More than 20 trees and plants that are prolific throughout Fiji are thought to have originated and spread to the region by Fijian ancestors and form a vital part of the traditional Fijian diet. On a recent visit to Tonga with the International Fund for Agricultural Development (IFAD), I filmed a special video for the upcoming climate change conference, known as COP21, in Paris this week. The short film documents the devastating effect of global warming on the remote Hunga Island community where it hasn't rained for an entire season and one of their vital root crop vegetables, taro, has nearly disappeared. Despite being able to grow cassava and sweet potato, the inability to grow one of their cultural root crop vegetables has begun to affect the mental health of the farmers, a crucial factor that many industrialised nations choose to ignore or have absolutely no idea about. I don't expect the "Recipes for Change" video to have an enormous impact at COP21, but anyone that cares about the planet has responsibility to stand up and speak out. This is my contribution.
Polynesian canoe plants
Noni (Morinda citrifolia)
The Polynesian "miracle fruit" is a medicinal plant that can be found in most Fijian villages. The pulp of this fruit is believed to have incredible healing and pain relieving properties, whether eaten or applied to the skin. Kura or noni was eaten every day as a natural preventative to keep themselves healthy and prevent illnesses. The fruit was traditionally used fresh, raw and unfermented. By dehydrating the pulp at a low heat that prevents fermentation, all the beneficial compounds and enzymes intact.
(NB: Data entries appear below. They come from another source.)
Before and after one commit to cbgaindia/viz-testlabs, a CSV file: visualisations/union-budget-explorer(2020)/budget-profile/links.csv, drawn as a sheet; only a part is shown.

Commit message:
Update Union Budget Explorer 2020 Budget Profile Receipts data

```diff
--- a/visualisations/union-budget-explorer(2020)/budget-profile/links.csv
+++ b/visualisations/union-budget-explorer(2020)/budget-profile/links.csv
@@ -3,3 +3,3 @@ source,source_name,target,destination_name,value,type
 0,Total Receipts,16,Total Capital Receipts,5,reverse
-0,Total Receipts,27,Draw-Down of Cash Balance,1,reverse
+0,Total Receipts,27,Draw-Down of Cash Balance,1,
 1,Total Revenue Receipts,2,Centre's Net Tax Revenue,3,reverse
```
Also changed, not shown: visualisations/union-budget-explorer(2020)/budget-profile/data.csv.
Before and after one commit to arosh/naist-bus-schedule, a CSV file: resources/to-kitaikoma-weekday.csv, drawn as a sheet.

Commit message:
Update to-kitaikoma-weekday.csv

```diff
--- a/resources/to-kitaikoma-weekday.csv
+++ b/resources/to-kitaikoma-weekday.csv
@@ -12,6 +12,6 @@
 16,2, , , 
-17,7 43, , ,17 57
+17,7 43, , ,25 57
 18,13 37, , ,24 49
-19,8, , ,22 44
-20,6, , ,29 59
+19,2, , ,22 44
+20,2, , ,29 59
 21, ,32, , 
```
Kura can also be used like cucumber to be stir fried or added to stews.
Breadfruit (Artocarpus altilis)
Breadfruit, when cooked, has a potato-like flavour reminiscent of fresh bread, and continues to be a dietary staple in many parts of Fiji. In addition, the milky sap was once used for medicinal purposes and the wood was used as timber for structures and canoes.
Dalo (Colocasia esculenta)
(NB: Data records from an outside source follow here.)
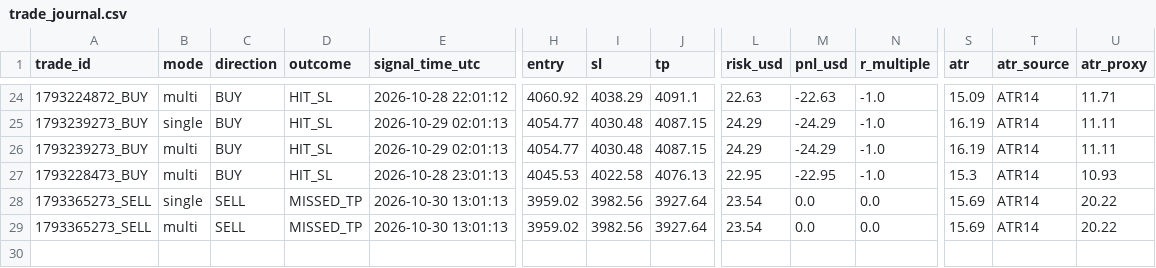
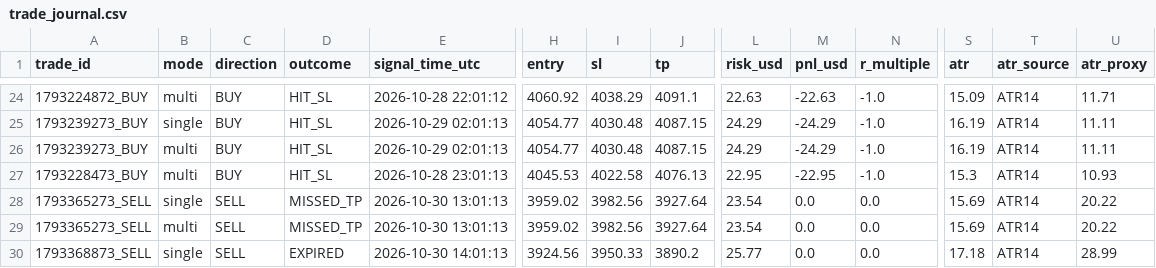
Before and after one commit to duongviethiep/gold-bot, a CSV file: trade_journal.csv, drawn as a sheet; only a part is shown, gaps mark what is left out; rows hold the shown columns only; the diff names each change by its address in the sheet, - before the commit and + after, or states it on an @@ line.

```diff
--- a/trade_journal.csv
+++ b/trade_journal.csv
+row 30: 1793368873_SELL | single | SELL | EXPIRED | 2026-10-30 14:01:13 | 3924.56 | 3950.33 | 3890.2 | 25.77 | 0.0 | 0.0 | 17.18 | ATR14 | 28.99
```
Also changed, not shown: 1 other file.
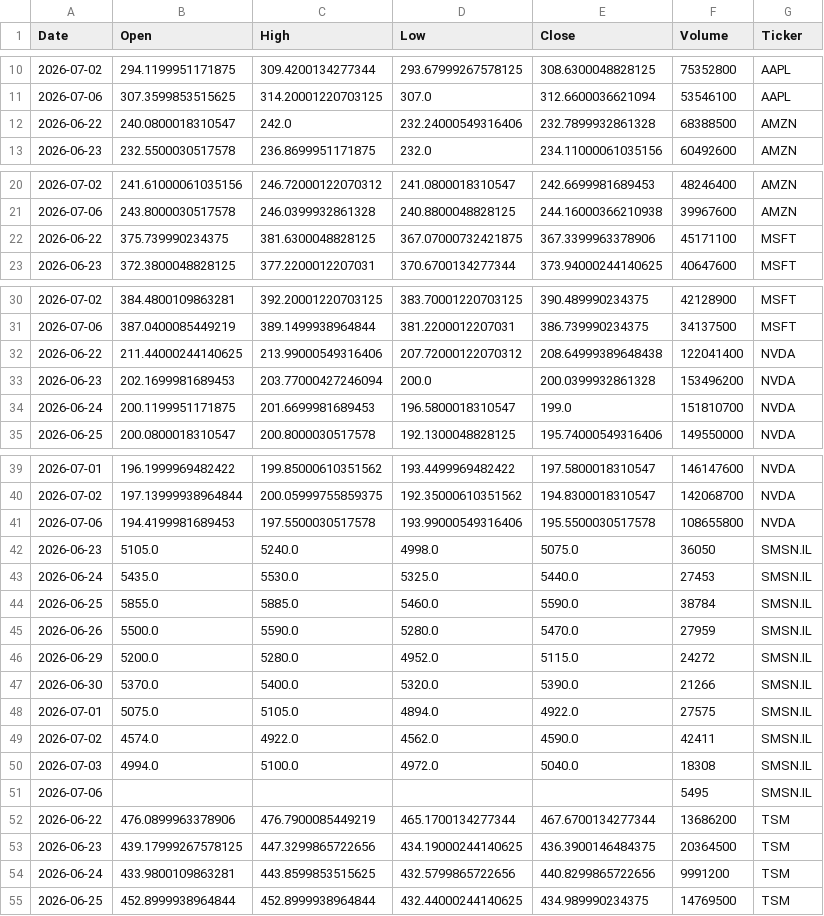
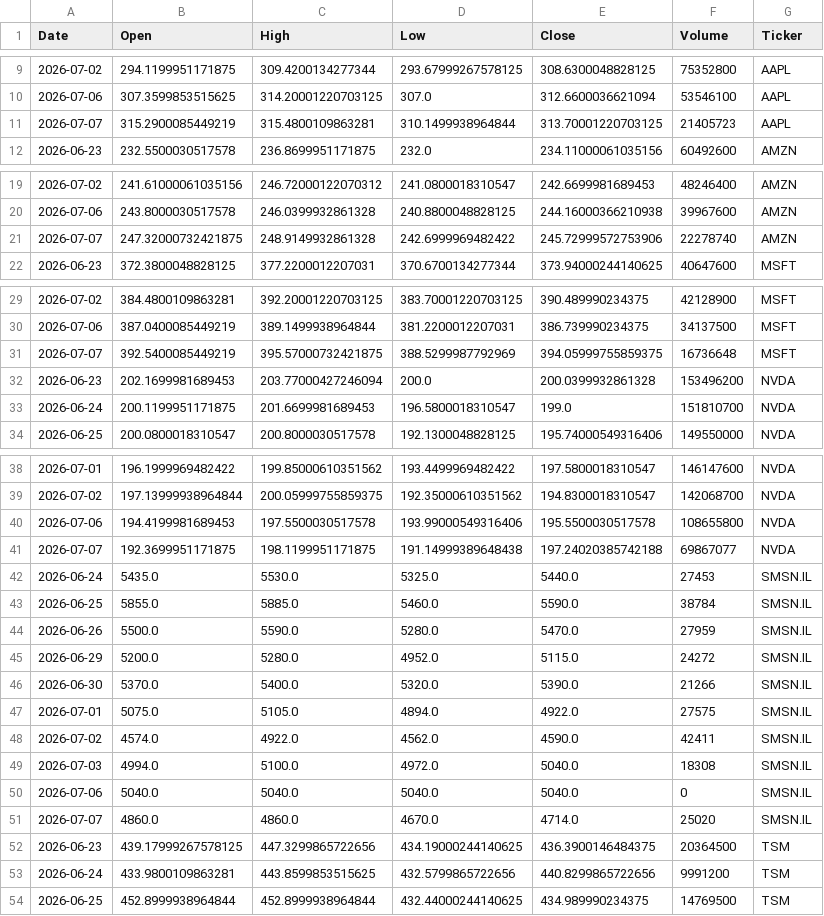
Before and after one commit to Jaedin-Rogers/Automated_Stock_Data_Pipeline, a CSV file: stock_data.csv, drawn as a sheet; only a part is shown, gaps mark what is left out; removed rows and columns are numbered as before the commit, all else as after; the diff covers the shown part only; the diff names each change by its address in the sheet, - before the commit and + after, or states it on an @@ line.

```diff
--- a/stock_data.csv
+++ b/stock_data.csv
-row 12: 2026-06-22 | 240.0800018310547 | 242.0 | 232.24000549316406 | 232.7899932861328 | 68388500 | AMZN
+row 11: 2026-07-07 | 315.2900085449219 | 315.4800109863281 | 310.1499938964844 | 313.70001220703125 | 21405723 | AAPL
-row 22: 2026-06-22 | 375.739990234375 | 381.6300048828125 | 367.07000732421875 | 367.3399963378906 | 45171100 | MSFT
+row 21: 2026-07-07 | 247.32000732421875 | 248.9149932861328 | 242.6999969482422 | 245.72999572753906 | 22278740 | AMZN
-row 32: 2026-06-22 | 211.44000244140625 | 213.99000549316406 | 207.72000122070312 | 208.64999389648438 | 122041400 | NVDA
+row 31: 2026-07-07 | 392.5400085449219 | 395.57000732421875 | 388.5299987792969 | 394.05999755859375 | 16736648 | MSFT
-row 42: 2026-06-23 | 5105.0 | 5240.0 | 4998.0 | 5075.0 | 36050 | SMSN.IL
+row 41: 2026-07-07 | 192.3699951171875 | 198.1199951171875 | 191.14999389648438 | 197.24020385742188 | 69867077 | NVDA
-row 51: 2026-07-06 |  |  |  |  | 5495 | SMSN.IL
-row 52: 2026-06-22 | 476.0899963378906 | 476.7900085449219 | 465.1700134277344 | 467.6700134277344 | 13686200 | TSM
+row 50: 2026-07-06 | 5040.0 | 5040.0 | 5040.0 | 5040.0 | 0 | SMSN.IL
+row 51: 2026-07-07 | 4860.0 | 4860.0 | 4670.0 | 4714.0 | 25020 | SMSN.IL
```
Also changed, not shown: 1 added row and 1 removed row elsewhere in this file.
This may have been the most important of all the canoe plants. It use in high ranking Fijian ceremonies is well known, and in many Polynesian cultures is linked to the time of creation and hence is culturally vital to maintaining the Polynesian culture. All parts of the plant can be eaten, but especially the root, which was boiled, roasted and even mashed to make poi — a staple of the traditional Hawaiian diet. Dalo leaves are also rich in vitamins and minerals and is essential to the Fijian diet for use in palusami and soups.
Sugar cane (Saccharum officinarum)
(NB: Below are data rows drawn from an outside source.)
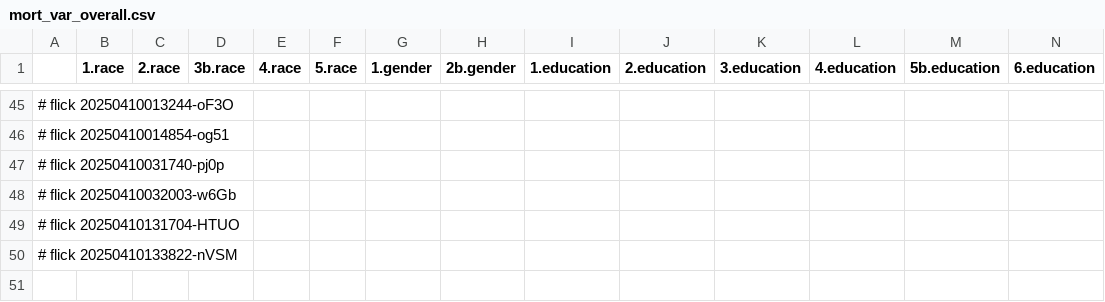
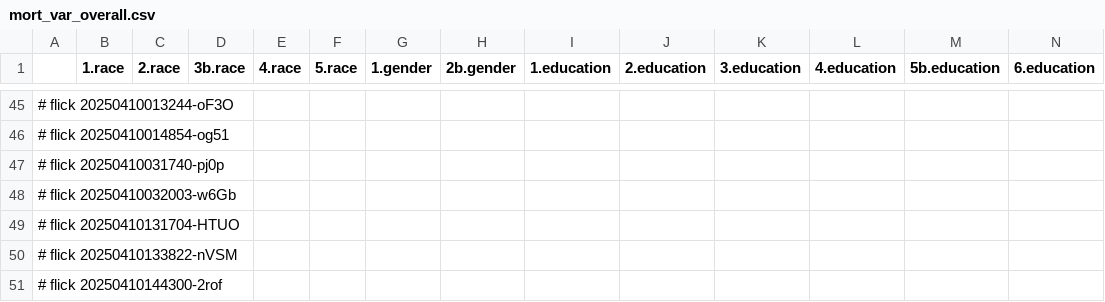
Before and after one commit to abikesa/false-font, a CSV file: kitabo/ensi/ukubona/donorcase/test3/assets/csv/mort_var_overall.csv, drawn as a sheet; only a part is shown, gaps mark what is left out; rows hold the shown columns only; the diff names each change by its address in the sheet, - before the commit and + after, or states it on an @@ line.

Commit message:
kitabo/ensi/ukubona/donorcase/test3/assets/csv/mort_var_overall.csv

```diff
--- a/kitabo/ensi/ukubona/donorcase/test3/assets/csv/mort_var_overall.csv
+++ b/kitabo/ensi/ukubona/donorcase/test3/assets/csv/mort_var_overall.csv
+row 51: # flick 20250410144300-2rof
```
Fiji has a rich, albeit controversial history, connection to sugar cane. It is what brought the Indian indentured labourers to Fiji and for many decades was critical to colonial Fiji's economy. This is among the more famous canoe plants, used for food, juice, and to sweeten other foods. But sugar cane had many medicinal uses as well. In addition, flower stalks were made into game darts. Sugar quickly turned into a big business, with European influence, which had a major economic impact on Fijian history and culture.
Coconut (Cocos nucifera)
The most well known canoe plant is coconut palm, the tree of life. All parts of the tree could be used for food, shelter, musical instruments, and containers. All of these plants were cared for, protected, and spread by the first Fijian settlers, because they recognised how vital they were to life in their new homes, especially its use in cooking as an oil, milk, cream and meat.
* Lance Seeto is the award winning chef based on Mana Island, and is Fiji Airways' culinary ambassador and host of Fiji TV's Taste of Paradise. Sunday 7.30pm only on Fiji One and online at tasteofparadise.tv